• **REQUIRED ACTION**:
Every line below between the line holding "participant User" and the line holding "Backend->>Backend: Allocate Port", inclusive, should be repeated exactly, and all other lines omitted.
::: ENTRIES SHOWN
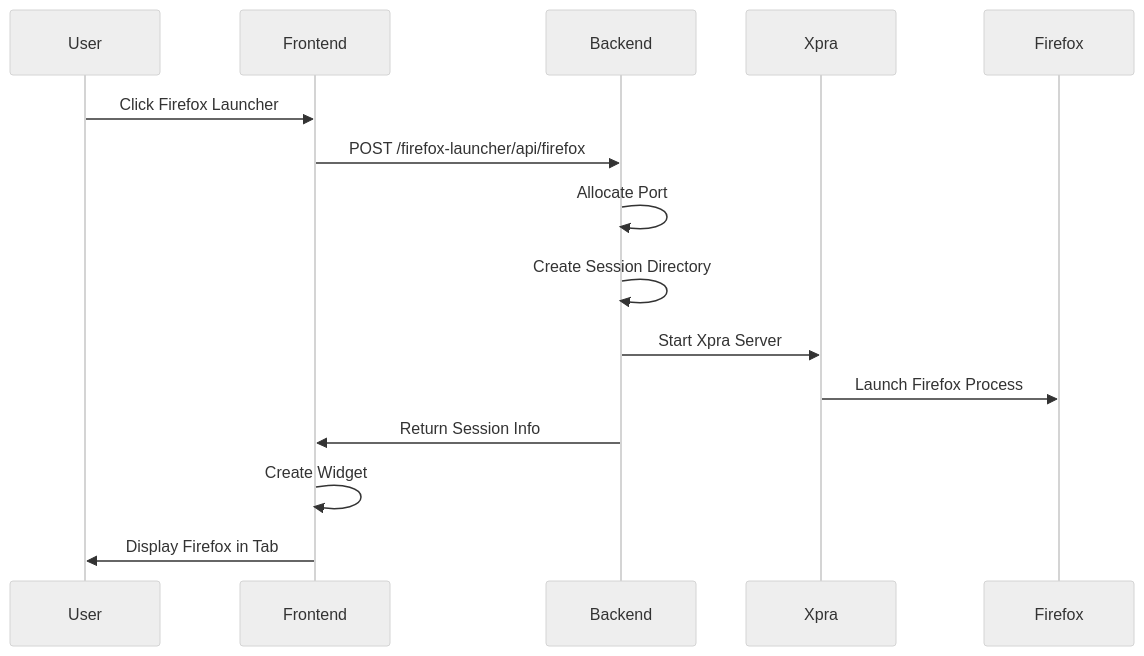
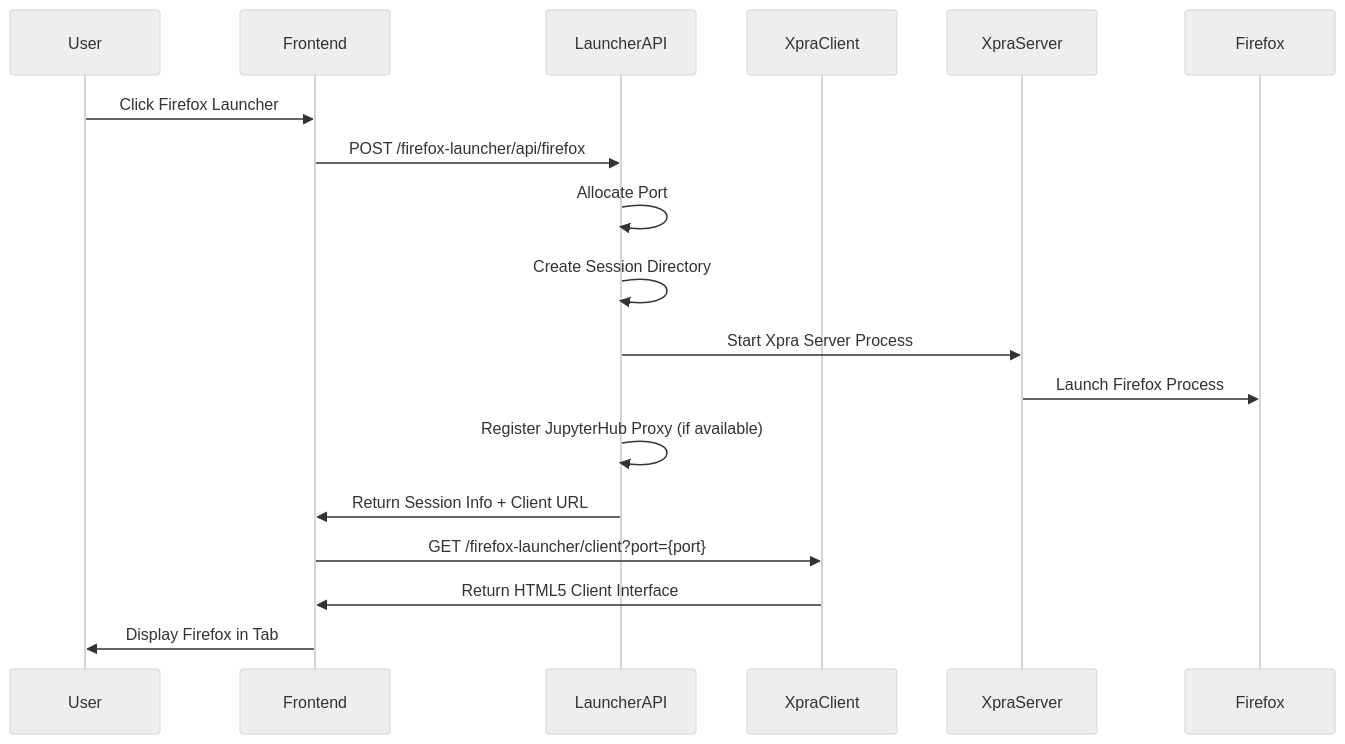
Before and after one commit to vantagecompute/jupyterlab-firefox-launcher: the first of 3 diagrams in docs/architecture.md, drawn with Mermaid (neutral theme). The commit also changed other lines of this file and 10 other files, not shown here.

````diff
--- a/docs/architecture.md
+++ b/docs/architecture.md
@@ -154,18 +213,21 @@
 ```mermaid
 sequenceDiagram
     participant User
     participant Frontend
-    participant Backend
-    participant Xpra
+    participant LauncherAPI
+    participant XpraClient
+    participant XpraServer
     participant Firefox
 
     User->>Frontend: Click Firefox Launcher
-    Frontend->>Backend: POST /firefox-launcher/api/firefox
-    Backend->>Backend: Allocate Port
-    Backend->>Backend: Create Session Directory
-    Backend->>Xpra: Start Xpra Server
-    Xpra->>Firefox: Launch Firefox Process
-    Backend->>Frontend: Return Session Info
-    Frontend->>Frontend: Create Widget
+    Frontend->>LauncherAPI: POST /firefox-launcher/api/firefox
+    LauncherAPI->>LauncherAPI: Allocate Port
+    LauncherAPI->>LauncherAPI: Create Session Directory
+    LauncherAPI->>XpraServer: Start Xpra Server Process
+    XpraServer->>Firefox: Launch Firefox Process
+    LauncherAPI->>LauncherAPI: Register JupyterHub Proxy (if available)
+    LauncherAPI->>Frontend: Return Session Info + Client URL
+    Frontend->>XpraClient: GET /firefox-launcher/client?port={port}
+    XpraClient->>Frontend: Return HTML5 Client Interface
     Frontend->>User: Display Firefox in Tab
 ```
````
::::::
• **ANSWER**:
     participant User
     participant Frontend
-    participant Backend
-    participant Xpra
+    participant LauncherAPI
+    participant XpraClient
+    participant XpraServer
     participant Firefox
 
     User->>Frontend: Click Firefox Launcher
-    Frontend->>Backend: POST /firefox-launcher/api/firefox
-    Backend->>Backend: Allocate Port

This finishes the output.